"Universities are very silo-structured," he said. "You've got a mechanical engineering department, you've got an electrical engineering department and you've got an industrial engineering department. They've worked over the last five, 10 years to have interdisciplinary type of projects. But in my view, they need to take that to the next step to have interdisciplinary curriculum."

• The summer after students graduate from high school and before they enroll in college classes is a time when students could pick up extra skills to prepare for high-level engineering courses.

"Unfortunately, there's a high transfer rate because of the lack of preparation going into the technical fields in college," Calabrese said.

• Developing new energy systems for the vehicle attracts young talent.

"You do get to invent the future," Calabrese said. "The next 15 years is something that only comes around every 100 years. We're ferreting out petroleum, compressed natural gas, hybrids, battery-electric vehicles with no emissions. The last time this occurred was literally when we were deciding steam versus gasoline versus diesel, which was a hundred years ago."

• Young talent must be given a strong sense of purpose in the workplace.

"I want them to come here, love what they do, love what they work with, know they're on a team that demands a winning attitude and have fun at it.

"Then this is a career, not just a job, and I think that's what the individuals are looking for," he said.

source: http://www.freep.com/article/20120921/BUSINESS0101/309210137/Why-GM-official-says-U-S-is-trailing-the-world-on-engineering-education


Engineering class awarded $15,000

Calera High School’s engineering program was named one of 15 model manufacturing programs in the nation by the Society of Manufacturing Engineers.

The SME Education Foundation sponsors the Partnership Response In Manufacturing Education initiative.

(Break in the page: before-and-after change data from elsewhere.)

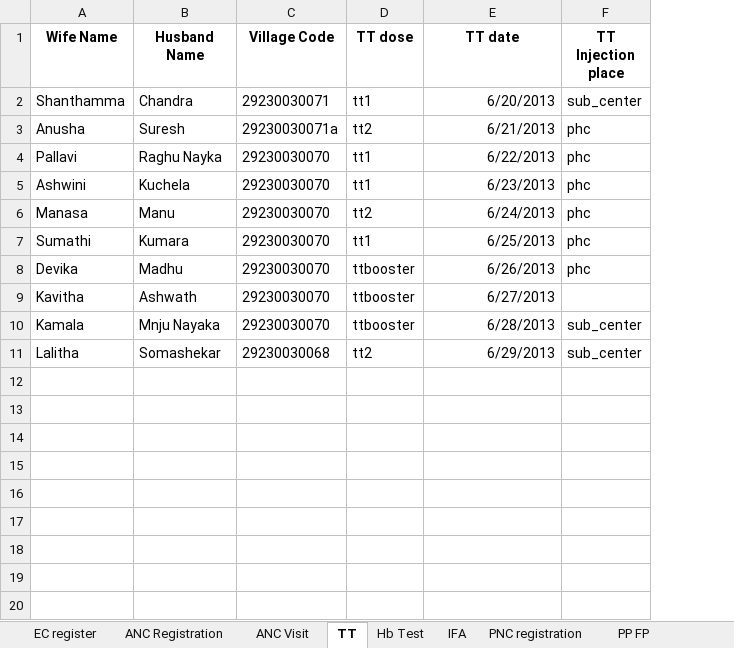
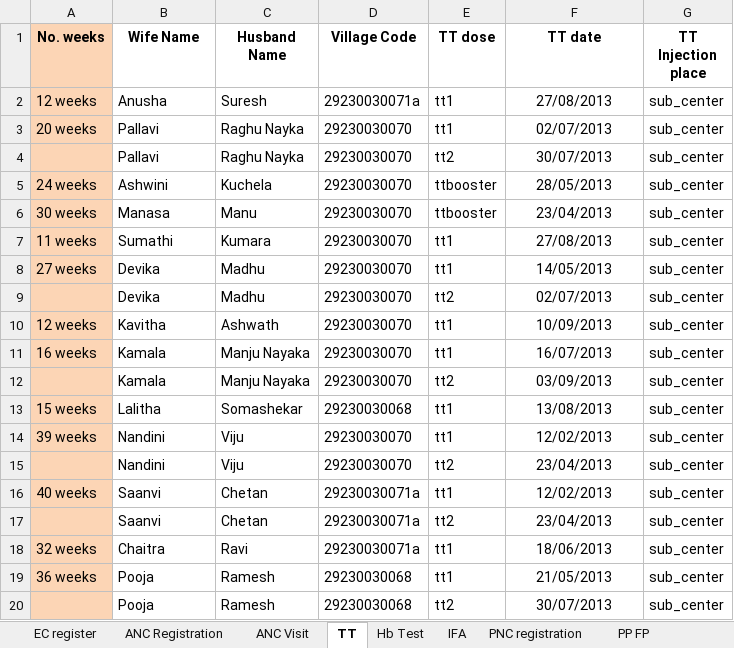
Before and after one commit to SEL-Columbia/dristhi, an Excel workbook: drishti-tools/upload_forms/examples/10 Training data.xlsx, sheet TT, drawn as a sheet; values as stored, in another font and other column widths than the file's, no borders; removed rows and columns are numbered as before the commit, all else as after; the diff names each change by its address in the sheet, - before the commit and + after, or states it on an @@ line.

```diff
--- a/drishti-tools/upload_forms/examples/10 Training data.xlsx (sheet TT)
+++ b/drishti-tools/upload_forms/examples/10 Training data.xlsx (sheet TT)
+column A (No. weeks), rows 2-3: 12 weeks | 20 weeks; rows 5-7: 24 weeks | 30 weeks | 11 weeks; rows 10-11: 12 weeks | 16 weeks; row 13: 15 weeks
-row 2: Shanthamma | Chandra | 29230030071 | tt1 | 6/20/2013 | sub_center
-E2 (TT dose): tt2
+E2 (TT dose): tt1
-F2 (TT date): 6/21/2013
+F2 (TT date): 27/08/2013
-F2:F3 alignment: right
+F2:F3 alignment: center
-G2:G3 (TT Injection place): phc
+G2:G3 (TT Injection place): sub_center
-F3 (TT date): 6/22/2013
+F3 (TT date): 02/07/2013
+row 4:  | Pallavi | Raghu Nayka | 29230030070 | tt2 | 30/07/2013 | sub_center
-E5 (TT dose): tt1
+E5 (TT dose): ttbooster
-F5 (TT date): 6/23/2013
+F5 (TT date): 28/05/2013
-F5:F7 alignment: right
+F5:F7 alignment: center
-G5:G7 (TT Injection place): phc
+G5:G7 (TT Injection place): sub_center
-E6 (TT dose): tt2
+E6 (TT dose): ttbooster
-F6 (TT date): 6/24/2013
+F6 (TT date): 23/04/2013
-F7 (TT date): 6/25/2013
+F7 (TT date): 27/08/2013
+row 8: 27 weeks | Devika | Madhu | 29230030070 | tt1 | 14/05/2013 | sub_center
-E9 (TT dose): ttbooster
+E9 (TT dose): tt2
-F9 (TT date): 6/26/2013
+F9 (TT date): 02/07/2013
-F9:F11 alignment: right
+F9:F11 alignment: center
-G9 (TT Injection place): phc
+G9 (TT Injection place): sub_center
-E10:E11 (TT dose): ttbooster
+E10:E11 (TT dose): tt1
-F10 (TT date): 6/27/2013
+F10 (TT date): 10/09/2013
-G10 (TT Injection place): (empty)
+G10 (TT Injection place): sub_center
-C11 (Husband Name): Mnju Nayaka
+C11 (Husband Name): Manju Nayaka
-F11 (TT date): 6/28/2013
+F11 (TT date): 16/07/2013
+row 12:  | Kamala | Manju Nayaka | 29230030070 | tt2 | 03/09/2013 | sub_center
-E13 (TT dose): tt2
+E13 (TT dose): tt1
-F13 (TT date): 6/29/2013
+F13 (TT date): 13/08/2013
-F13 alignment: right
+F13 alignment: center
+row 14: 39 weeks | Nandini | Viju | 29230030070 | tt1 | 12/02/2013 | sub_center
+row 15:  | Nandini | Viju | 29230030070 | tt2 | 23/04/2013 | sub_center
+row 16: 40 weeks | Saanvi | Chetan | 29230030071a | tt1 | 12/02/2013 | sub_center
+row 17:  | Saanvi | Chetan | 29230030071a | tt2 | 23/04/2013 | sub_center
+row 18: 32 weeks | Chaitra | Ravi | 29230030071a | tt1 | 18/06/2013 | sub_center
+row 19: 36 weeks | Pooja | Ramesh | 29230030068 | tt1 | 21/05/2013 | sub_center
+row 20:  | Pooja | Ramesh | 29230030068 | tt2 | 30/07/2013 | sub_center
```
Also changed, not shown: sheet EC register, sheet Child Immunizations, sheet ANC Visit, sheet ANC Registration, sheet Child register, sheet Hb Test, 5 more sheets, hidden cells.
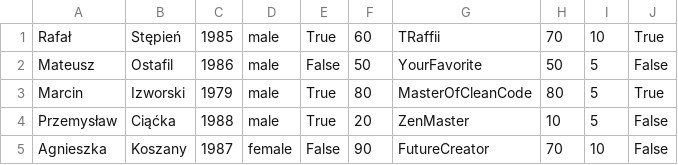
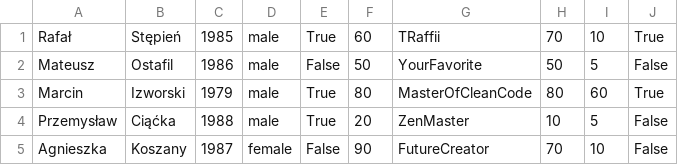
Before and after one commit to Jakubwlodarczyk/python-a-mentor-s-life-in-an-oo-way-fork-in-eye, a CSV file: data/mentors.csv, drawn as a sheet.

Commit message:
csv

```diff
--- a/data/mentors.csv
+++ b/data/mentors.csv
@@ -2,3 +2,3 @@ Rafał, Stępień, 1985, male, True, 60, TRaffii, 70, 10, True
 Mateusz, Ostafil, 1986, male, False, 50, YourFavorite, 50, 5, False
-Marcin, Izworski, 1979, male, True, 80, MasterOfCleanCode, 80, 5, True
+Marcin, Izworski, 1979, male, True, 80, MasterOfCleanCode, 80, 60, True
 Przemysław, Ciąćka, 1988, male, True, 20, ZenMaster, 10, 5, False
```
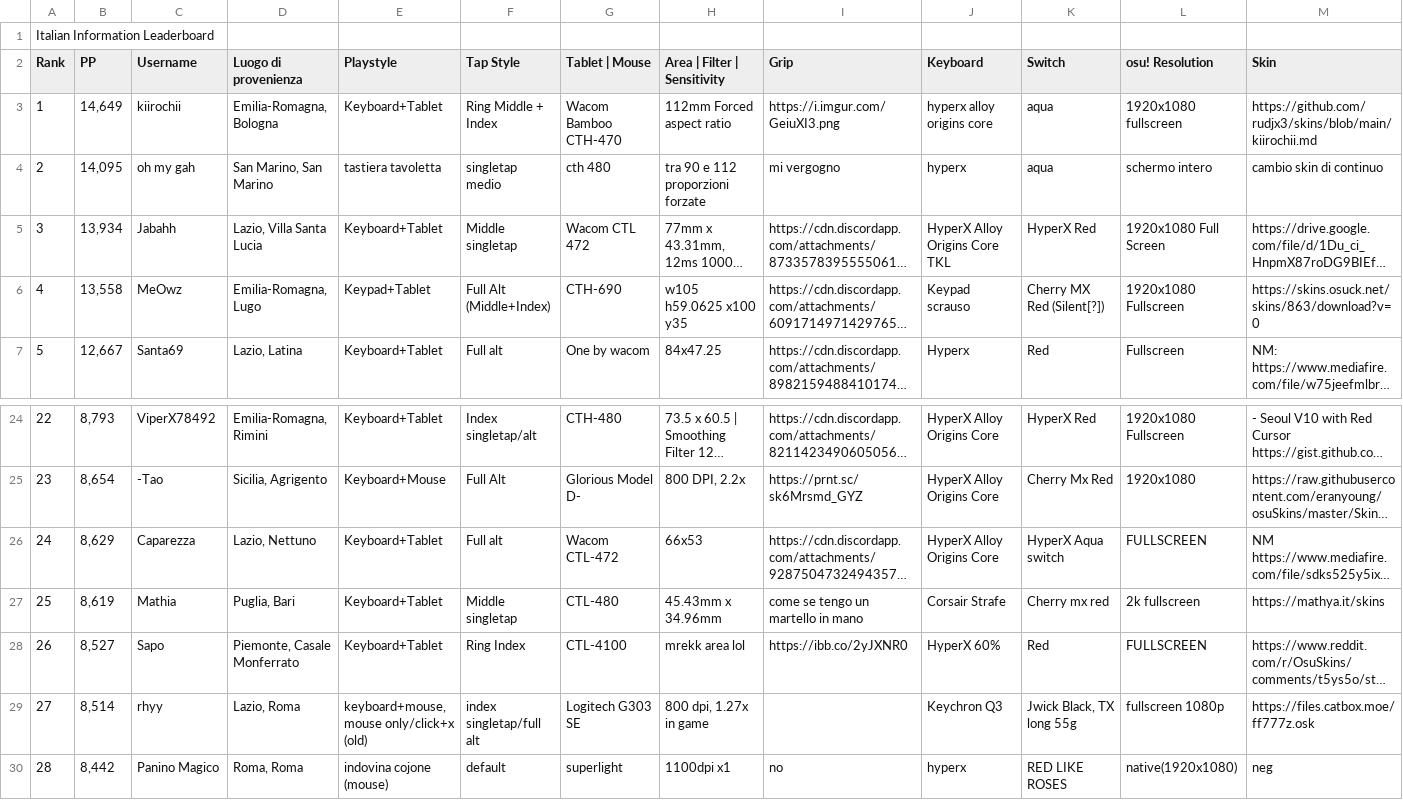
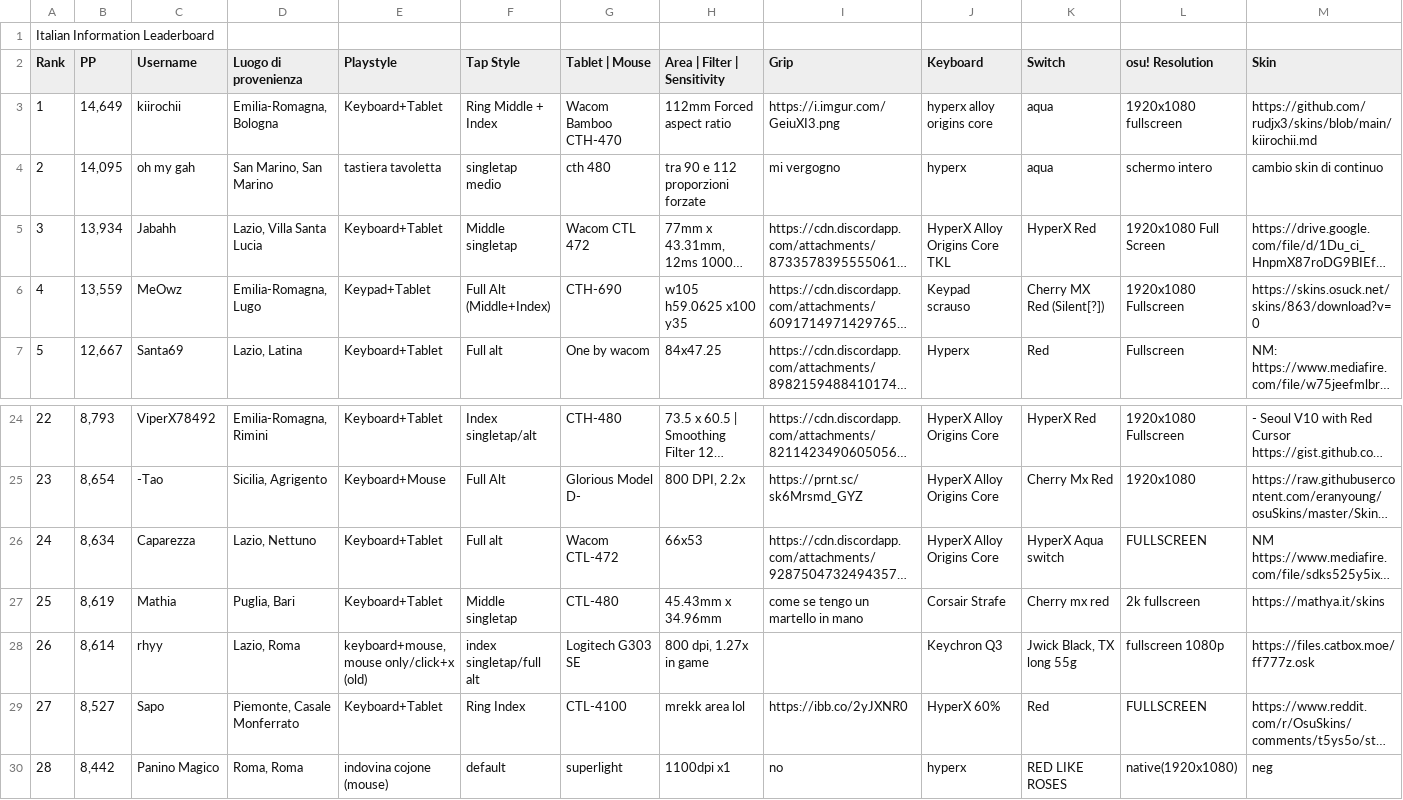
Before and after one commit to Sclafus/italian-top-players-gear, a TSV file: data.tsv, drawn as a sheet; only a part is shown, gaps mark what is left out; long unchanged cells end in …; removed rows and columns are numbered as before the commit, all else as after; the diff names each change by its address in the sheet, - before the commit and + after, or states it on an @@ line.

```diff
--- a/data.tsv
+++ b/data.tsv
-B6 (PP): 13,558
+B6 (PP): 13,559
-B26 (PP): 8,629
+B26 (PP): 8,634
+row 28: 26 | 8,614 | rhyy | Lazio, Roma | keyboard+mouse, mouse only/click+x (old) | index singletap/full alt | Logitech G303 SE | 800 dpi, 1.27x in game |  | Keychron Q3 | Jwick Black, TX long 55g | fullscreen 1080p | https://files.catbox.moe/ff777z.osk
-A29 (Rank): 26
+A29 (Rank): 27
-row 29: 27 | 8,514 | rhyy | Lazio, Roma | keyboard+mouse, mouse only/click+x (old) | index singletap/full alt | Logitech G303 SE | 800 dpi, 1.27x in game |  | Keychron Q3 | Jwick Black, TX long 55g | fullscreen 1080p | https://files.catbox.moe/ff777z.osk
```
Also changed, not shown: 1 other file.
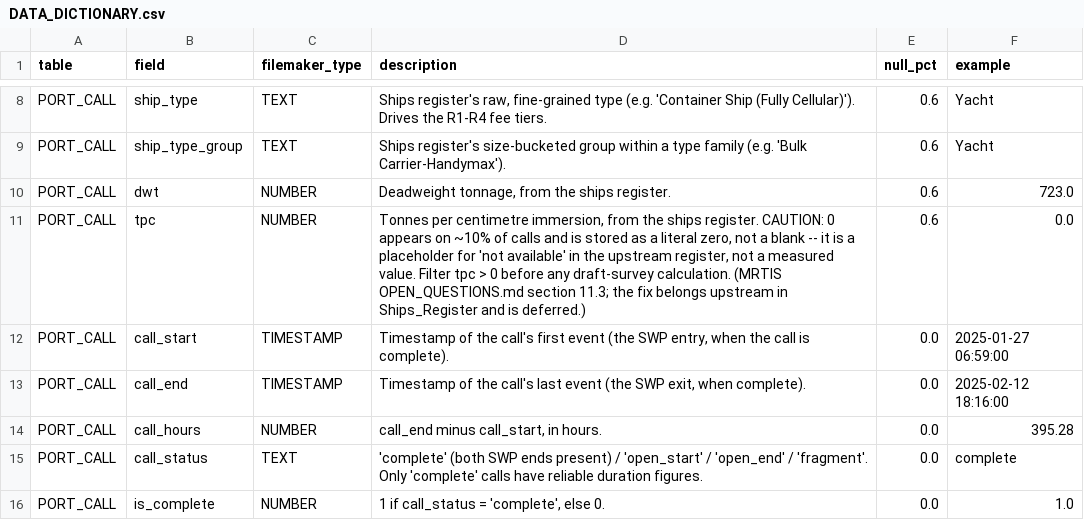
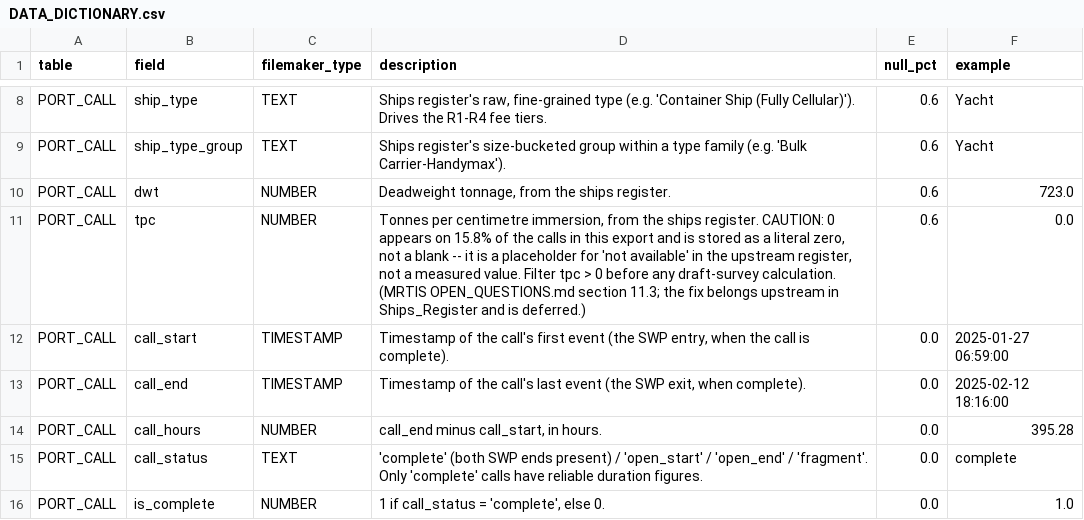
Before and after one commit to theshipsagent/mrtis-claris, a CSV file: sample/DATA_DICTIONARY.csv, drawn as a sheet; only a part is shown, gaps mark what is left out.

```diff
--- a/sample/DATA_DICTIONARY.csv
+++ b/sample/DATA_DICTIONARY.csv
@@ -10,3 +10,3 @@ PORT_CALL,ship_type_group,TEXT,Ships register's size-bucketed group within a typ
 PORT_CALL,dwt,NUMBER,"Deadweight tonnage, from the ships register.",0.6,723.0
-PORT_CALL,tpc,NUMBER,"Tonnes per centimetre immersion, from the ships register. CAUTION: 0 appears on ~10% of calls and is stored as a literal zero, not a blank -- it is a placeholder for 'not available' in the upstream register, not a measured value. Filter tpc > 0 before any draft-survey calculation. (MRTIS OPEN_QUESTIONS.md section 11.3; the fix belongs upstream in Ships_Register and is deferred.)",0.6,0.0
+PORT_CALL,tpc,NUMBER,"Tonnes per centimetre immersion, from the ships register. CAUTION: 0 appears on 15.8% of the calls in this export and is stored as a literal zero, not a blank -- it is a placeholder for 'not available' in the upstream register, not a measured value. Filter tpc > 0 before any draft-survey calculation. (MRTIS OPEN_QUESTIONS.md section 11.3; the fix belongs upstream in Ships_Register and is deferred.)",0.6,0.0
 PORT_CALL,call_start,TIMESTAMP,"Timestamp of the call's first event (the SWP entry, when the call is complete).",0.0,2025-01-27 06:59:00
```
Also changed, not shown: 2 other files.
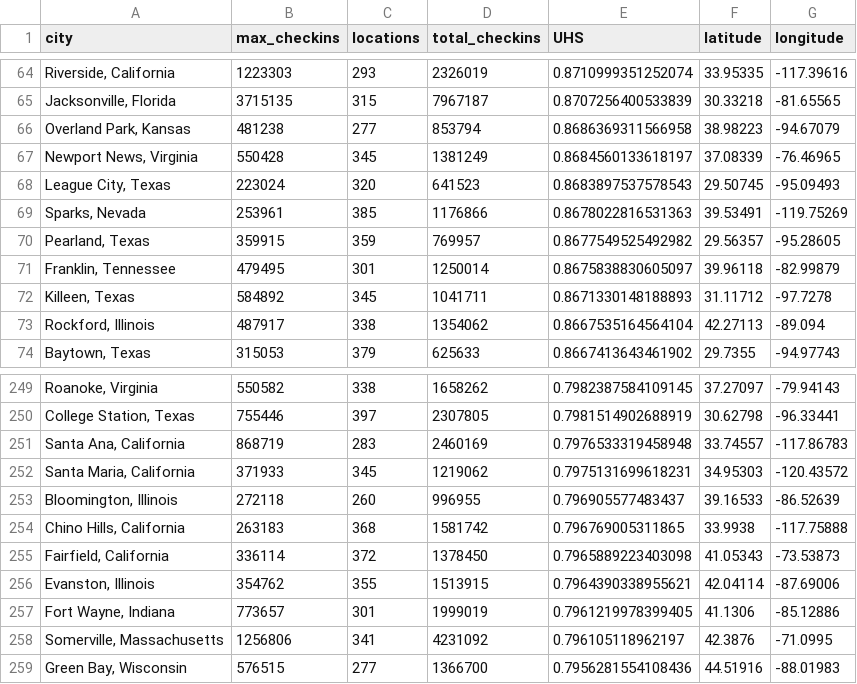
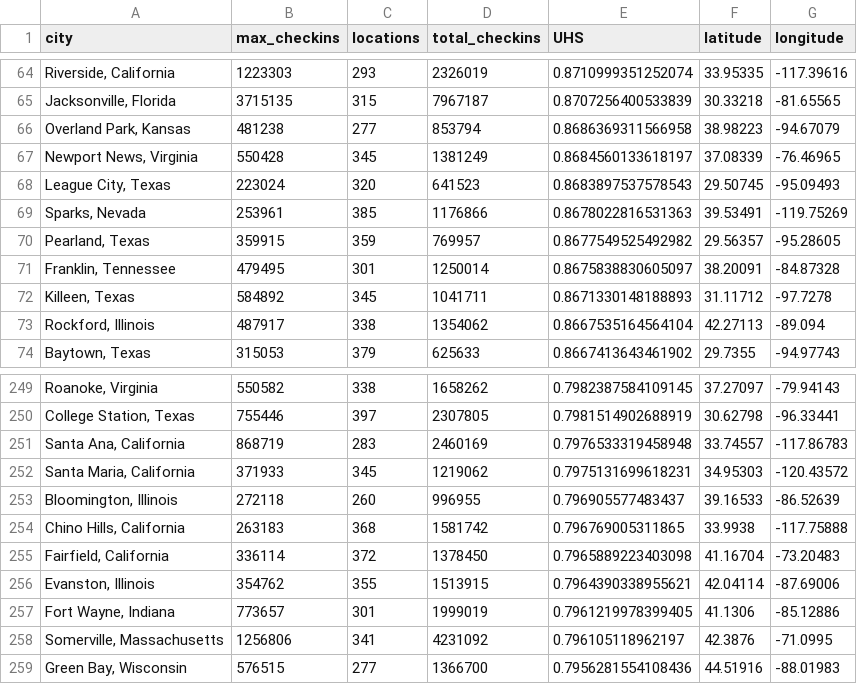
Before and after one commit to sunny2309/projects, a CSV file: UHS_Analysis/UHS_Summary.csv, drawn as a sheet; only a part is shown, gaps mark what is left out.

```diff
--- a/UHS_Analysis/UHS_Summary.csv
+++ b/UHS_Analysis/UHS_Summary.csv
@@ -70,3 +70,3 @@ city,max_checkins,locations,total_checkins,UHS,latitude,longitude
 "Pearland, Texas",359915,359,769957,0.8677549525492982,29.56357,-95.28605
-"Franklin, Tennessee",479495,301,1250014,0.8675838830605097,39.96118,-82.99879
+"Franklin, Tennessee",479495,301,1250014,0.8675838830605097,38.20091,-84.87328
 "Killeen, Texas",584892,345,1041711,0.8671330148188893,31.11712,-97.7278
@@ -254,3 +254,3 @@ city,max_checkins,locations,total_checkins,UHS,latitude,longitude
 "Chino Hills, California",263183,368,1581742,0.796769005311865,33.9938,-117.75888
-"Fairfield, California",336114,372,1378450,0.7965889223403098,41.05343,-73.53873
+"Fairfield, California",336114,372,1378450,0.7965889223403098,41.16704,-73.20483
 "Evanston, Illinois",354762,355,1513915,0.7964390338955621,42.04114,-87.69006
```
Also changed, not shown: UHS_Analysis/final.csv, 1 other file.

As a PRIME program, Calera High’s engineering program, taught by Brian Copes, will receive $15,000 from the foundation during the next year.

Copes took 10 students to Honduras this summer to fit 14 amputees with artificial legs the students developed in school. The class has also created a number of basic utility vehicles to provide transportation and ambulance services to underdeveloped countries, such as Honduras.

Calera High was nominated by Tom Walton, director of the American Foundry Society Birmingham Chapter. Walton said his involvement with Copes’ class began while Copes taught at Chelsea Middle School about seven years ago.

“I went in for a career day to tell them what I do as an engineer,” Walton said. “Then I met Brian Copes and his students and found out this was a special class.”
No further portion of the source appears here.